━━━ DATA TO EXAMINE

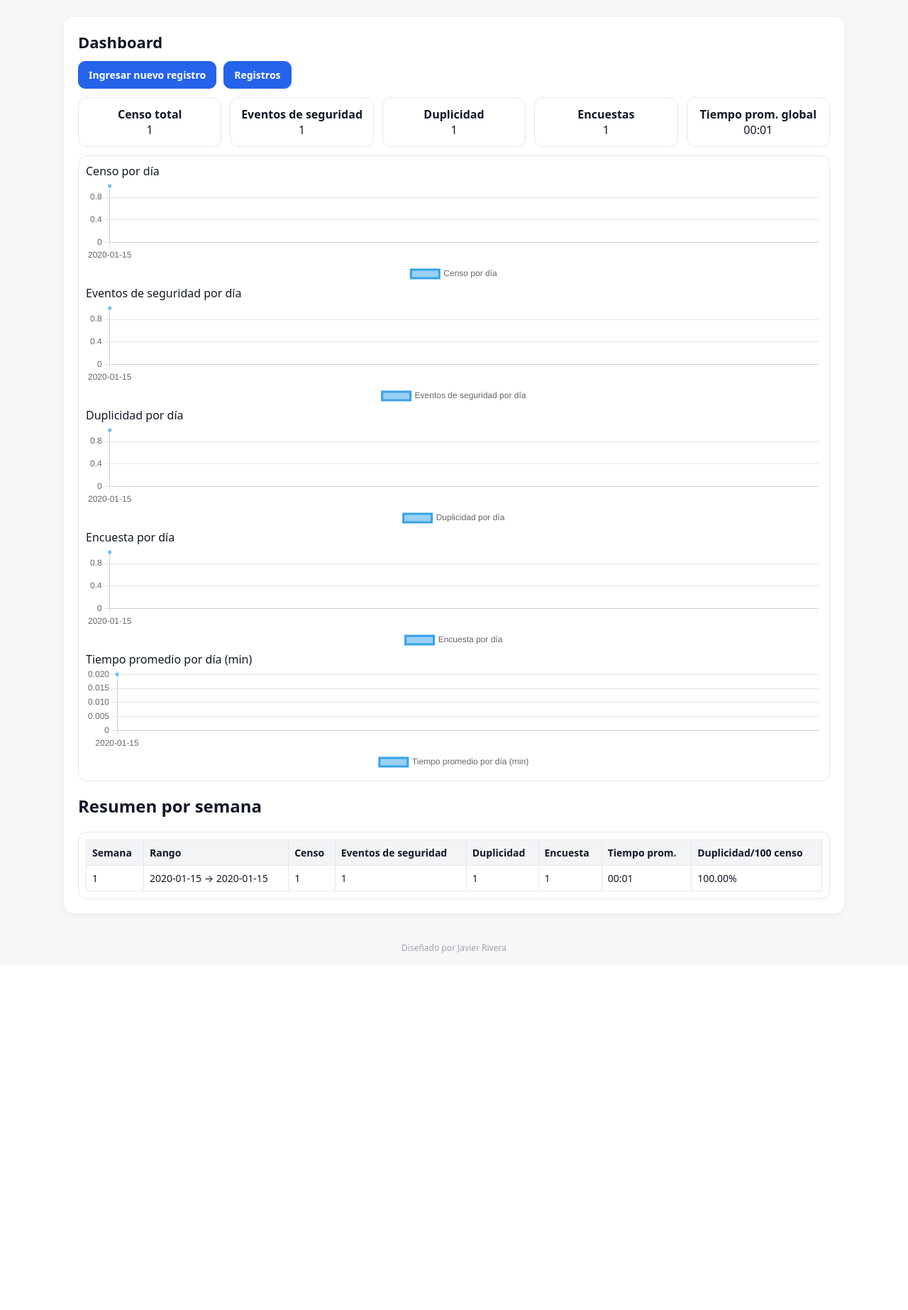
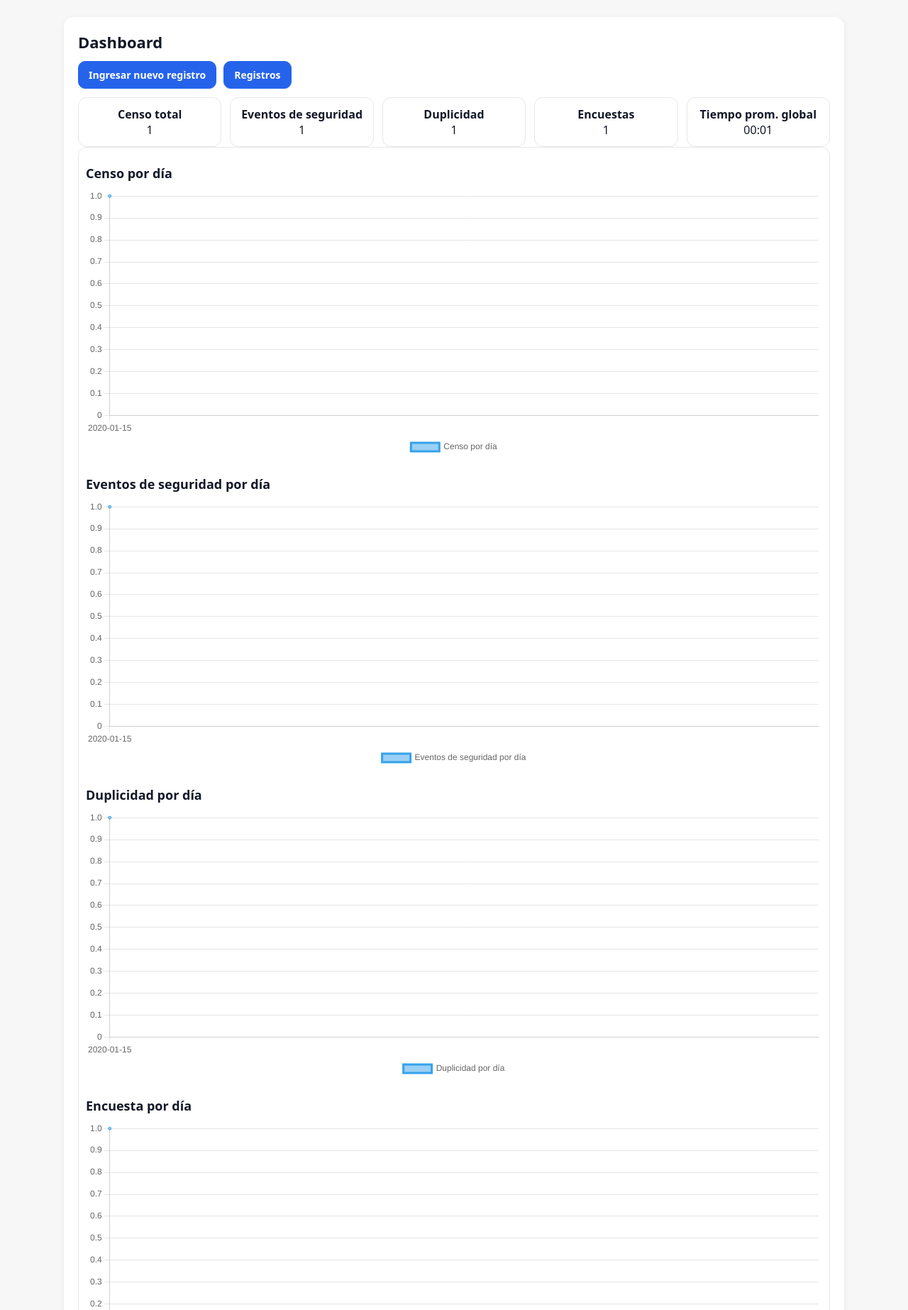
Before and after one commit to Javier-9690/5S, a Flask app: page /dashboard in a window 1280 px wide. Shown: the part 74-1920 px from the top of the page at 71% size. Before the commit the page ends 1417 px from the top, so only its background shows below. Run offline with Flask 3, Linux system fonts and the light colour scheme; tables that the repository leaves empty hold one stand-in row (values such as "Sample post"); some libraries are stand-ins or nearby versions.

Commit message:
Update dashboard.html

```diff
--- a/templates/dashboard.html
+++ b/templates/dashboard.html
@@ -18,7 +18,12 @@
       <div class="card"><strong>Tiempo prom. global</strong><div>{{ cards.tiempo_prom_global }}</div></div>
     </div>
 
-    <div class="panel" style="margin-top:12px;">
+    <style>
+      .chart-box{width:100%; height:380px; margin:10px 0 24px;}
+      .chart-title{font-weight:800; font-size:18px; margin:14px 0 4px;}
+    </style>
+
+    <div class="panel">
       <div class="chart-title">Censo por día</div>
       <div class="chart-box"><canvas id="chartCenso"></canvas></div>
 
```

━━━━━━

What is needed is the data above, retyped exactly, with every picture left out.

WRITTEN ANSWER =
Before and after one commit to Javier-9690/5S, a Flask app: page /dashboard in a window 1280 px wide. Shown: the part 74-1920 px from the top of the page at 71% size. Before the commit the page ends 1417 px from the top, so only its background shows below. Run offline with Flask 3, Linux system fonts and the light colour scheme; tables that the repository leaves empty hold one stand-in row (values such as "Sample post"); some libraries are stand-ins or nearby versions.

Commit message:
Update dashboard.html

```diff
--- a/templates/dashboard.html
+++ b/templates/dashboard.html
@@ -18,7 +18,12 @@
       <div class="card"><strong>Tiempo prom. global</strong><div>{{ cards.tiempo_prom_global }}</div></div>
     </div>
 
-    <div class="panel" style="margin-top:12px;">
+    <style>
+      .chart-box{width:100%; height:380px; margin:10px 0 24px;}
+      .chart-title{font-weight:800; font-size:18px; margin:14px 0 4px;}
+    </style>
+
+    <div class="panel">
       <div class="chart-title">Censo por día</div>
       <div class="chart-box"><canvas id="chartCenso"></canvas></div>
 
```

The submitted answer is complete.